## EXERCISE AIM
Number of lines below with "components": work it out and reply with that number only.
(Beginning of EXERCISE MATERIAL)
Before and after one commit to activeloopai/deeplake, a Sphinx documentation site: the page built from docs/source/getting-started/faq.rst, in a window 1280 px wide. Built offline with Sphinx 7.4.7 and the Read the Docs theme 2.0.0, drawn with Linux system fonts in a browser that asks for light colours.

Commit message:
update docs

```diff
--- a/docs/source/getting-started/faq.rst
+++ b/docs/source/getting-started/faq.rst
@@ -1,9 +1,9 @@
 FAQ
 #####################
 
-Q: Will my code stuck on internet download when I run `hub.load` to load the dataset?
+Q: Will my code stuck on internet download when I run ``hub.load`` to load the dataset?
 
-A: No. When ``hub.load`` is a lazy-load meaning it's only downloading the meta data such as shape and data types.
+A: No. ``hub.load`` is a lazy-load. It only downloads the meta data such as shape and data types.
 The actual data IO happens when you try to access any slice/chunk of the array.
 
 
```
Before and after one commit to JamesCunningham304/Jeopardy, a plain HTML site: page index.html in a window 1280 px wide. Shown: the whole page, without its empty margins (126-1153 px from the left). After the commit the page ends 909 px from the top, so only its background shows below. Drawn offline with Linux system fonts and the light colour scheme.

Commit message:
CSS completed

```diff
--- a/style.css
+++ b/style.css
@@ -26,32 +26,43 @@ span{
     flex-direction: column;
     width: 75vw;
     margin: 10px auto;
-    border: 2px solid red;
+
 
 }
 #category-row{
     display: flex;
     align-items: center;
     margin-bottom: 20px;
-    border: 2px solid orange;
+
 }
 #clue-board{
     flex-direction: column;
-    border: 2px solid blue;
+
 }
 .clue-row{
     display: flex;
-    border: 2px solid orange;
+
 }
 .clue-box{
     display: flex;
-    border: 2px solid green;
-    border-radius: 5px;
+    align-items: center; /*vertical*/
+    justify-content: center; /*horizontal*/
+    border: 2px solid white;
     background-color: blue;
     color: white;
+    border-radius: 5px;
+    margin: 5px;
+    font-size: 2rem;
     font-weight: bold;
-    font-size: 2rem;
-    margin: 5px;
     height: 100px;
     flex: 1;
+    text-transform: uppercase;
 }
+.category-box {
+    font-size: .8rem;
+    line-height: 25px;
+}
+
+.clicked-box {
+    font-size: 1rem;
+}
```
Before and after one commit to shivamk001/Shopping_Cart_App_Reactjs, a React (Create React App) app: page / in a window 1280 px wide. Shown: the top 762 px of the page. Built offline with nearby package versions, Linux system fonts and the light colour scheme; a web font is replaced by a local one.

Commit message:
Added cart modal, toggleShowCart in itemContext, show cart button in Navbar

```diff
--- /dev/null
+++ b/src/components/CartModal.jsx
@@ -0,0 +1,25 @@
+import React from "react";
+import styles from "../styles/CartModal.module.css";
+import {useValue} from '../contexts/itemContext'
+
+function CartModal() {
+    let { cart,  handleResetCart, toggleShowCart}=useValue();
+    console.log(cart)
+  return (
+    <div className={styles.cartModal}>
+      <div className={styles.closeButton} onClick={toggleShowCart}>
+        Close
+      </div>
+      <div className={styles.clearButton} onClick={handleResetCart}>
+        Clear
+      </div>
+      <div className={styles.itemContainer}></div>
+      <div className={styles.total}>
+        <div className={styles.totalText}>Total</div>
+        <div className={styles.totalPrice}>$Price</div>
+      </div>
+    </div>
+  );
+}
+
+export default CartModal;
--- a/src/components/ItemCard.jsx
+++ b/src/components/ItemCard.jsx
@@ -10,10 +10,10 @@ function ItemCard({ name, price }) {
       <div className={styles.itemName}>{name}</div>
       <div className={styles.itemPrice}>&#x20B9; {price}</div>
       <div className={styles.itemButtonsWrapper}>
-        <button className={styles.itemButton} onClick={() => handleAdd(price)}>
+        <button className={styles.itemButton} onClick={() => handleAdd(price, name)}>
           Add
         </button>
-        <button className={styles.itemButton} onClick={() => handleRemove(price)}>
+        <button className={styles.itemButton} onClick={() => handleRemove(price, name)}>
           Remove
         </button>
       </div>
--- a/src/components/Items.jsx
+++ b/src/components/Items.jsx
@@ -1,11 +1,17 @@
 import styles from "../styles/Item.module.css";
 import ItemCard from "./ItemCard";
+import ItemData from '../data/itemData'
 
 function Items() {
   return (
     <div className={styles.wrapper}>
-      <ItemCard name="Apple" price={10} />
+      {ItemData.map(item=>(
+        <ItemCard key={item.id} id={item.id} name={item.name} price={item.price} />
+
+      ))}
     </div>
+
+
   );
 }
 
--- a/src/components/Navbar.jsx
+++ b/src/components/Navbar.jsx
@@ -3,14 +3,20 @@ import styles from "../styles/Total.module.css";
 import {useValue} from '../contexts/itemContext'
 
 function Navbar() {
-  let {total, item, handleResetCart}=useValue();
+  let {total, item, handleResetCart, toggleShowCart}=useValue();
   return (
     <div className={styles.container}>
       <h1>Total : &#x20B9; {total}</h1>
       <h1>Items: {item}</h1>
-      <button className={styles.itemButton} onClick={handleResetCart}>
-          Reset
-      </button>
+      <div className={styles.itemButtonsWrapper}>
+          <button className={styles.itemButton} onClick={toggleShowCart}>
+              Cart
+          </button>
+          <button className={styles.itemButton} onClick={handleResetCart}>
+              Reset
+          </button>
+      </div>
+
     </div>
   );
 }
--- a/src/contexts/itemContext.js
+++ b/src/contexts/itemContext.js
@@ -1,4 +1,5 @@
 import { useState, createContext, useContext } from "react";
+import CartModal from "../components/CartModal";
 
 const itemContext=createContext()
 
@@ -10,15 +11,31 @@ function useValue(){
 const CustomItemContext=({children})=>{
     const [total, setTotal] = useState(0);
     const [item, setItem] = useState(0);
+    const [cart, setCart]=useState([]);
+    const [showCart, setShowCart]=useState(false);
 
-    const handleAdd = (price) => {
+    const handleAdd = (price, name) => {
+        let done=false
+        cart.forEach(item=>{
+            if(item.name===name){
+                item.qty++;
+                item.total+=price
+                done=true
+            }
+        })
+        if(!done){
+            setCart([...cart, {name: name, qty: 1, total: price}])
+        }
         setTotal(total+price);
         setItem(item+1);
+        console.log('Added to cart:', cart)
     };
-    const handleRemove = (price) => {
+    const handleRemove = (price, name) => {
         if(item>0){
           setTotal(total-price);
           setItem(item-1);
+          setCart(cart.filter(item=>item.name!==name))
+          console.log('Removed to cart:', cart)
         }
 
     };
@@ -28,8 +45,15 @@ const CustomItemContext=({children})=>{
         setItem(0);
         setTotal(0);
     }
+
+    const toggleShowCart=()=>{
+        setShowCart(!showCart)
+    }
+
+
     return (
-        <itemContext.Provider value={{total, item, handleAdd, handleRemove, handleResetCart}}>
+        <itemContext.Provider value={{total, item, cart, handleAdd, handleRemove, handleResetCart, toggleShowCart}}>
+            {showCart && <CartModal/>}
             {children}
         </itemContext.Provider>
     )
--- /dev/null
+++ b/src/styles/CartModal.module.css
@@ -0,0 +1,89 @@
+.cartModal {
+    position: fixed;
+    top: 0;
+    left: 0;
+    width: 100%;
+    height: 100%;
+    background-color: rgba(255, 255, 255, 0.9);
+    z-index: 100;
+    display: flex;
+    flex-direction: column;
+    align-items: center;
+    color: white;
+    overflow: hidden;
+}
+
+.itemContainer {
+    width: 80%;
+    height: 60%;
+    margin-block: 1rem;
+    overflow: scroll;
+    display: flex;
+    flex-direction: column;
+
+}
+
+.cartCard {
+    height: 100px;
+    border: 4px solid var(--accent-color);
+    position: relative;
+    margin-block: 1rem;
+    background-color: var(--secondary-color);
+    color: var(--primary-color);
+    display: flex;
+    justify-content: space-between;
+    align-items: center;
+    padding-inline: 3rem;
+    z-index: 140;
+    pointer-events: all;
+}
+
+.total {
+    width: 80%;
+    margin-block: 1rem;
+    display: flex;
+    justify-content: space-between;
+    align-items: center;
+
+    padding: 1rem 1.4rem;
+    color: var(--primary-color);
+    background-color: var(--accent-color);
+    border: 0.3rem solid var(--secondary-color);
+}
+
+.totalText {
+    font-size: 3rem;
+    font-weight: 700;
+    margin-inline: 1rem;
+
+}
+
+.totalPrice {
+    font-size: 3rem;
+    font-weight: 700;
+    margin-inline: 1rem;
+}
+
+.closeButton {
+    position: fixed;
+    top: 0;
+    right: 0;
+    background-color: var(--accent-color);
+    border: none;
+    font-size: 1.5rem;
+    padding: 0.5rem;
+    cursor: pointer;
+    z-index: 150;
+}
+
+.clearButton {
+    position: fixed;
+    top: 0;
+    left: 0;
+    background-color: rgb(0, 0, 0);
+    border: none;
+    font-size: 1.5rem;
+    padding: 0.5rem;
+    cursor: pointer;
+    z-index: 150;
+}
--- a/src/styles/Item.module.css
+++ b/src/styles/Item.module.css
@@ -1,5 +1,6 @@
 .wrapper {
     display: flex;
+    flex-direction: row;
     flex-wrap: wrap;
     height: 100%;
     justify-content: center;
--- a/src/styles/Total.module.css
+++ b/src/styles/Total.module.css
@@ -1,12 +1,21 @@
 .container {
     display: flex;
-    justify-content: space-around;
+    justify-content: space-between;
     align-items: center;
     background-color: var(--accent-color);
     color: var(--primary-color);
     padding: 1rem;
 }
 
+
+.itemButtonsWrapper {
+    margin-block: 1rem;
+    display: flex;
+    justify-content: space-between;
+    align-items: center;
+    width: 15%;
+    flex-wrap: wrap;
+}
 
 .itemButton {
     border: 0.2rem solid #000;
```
(End of EXERCISE MATERIAL)
## WRITTEN ANSWER
8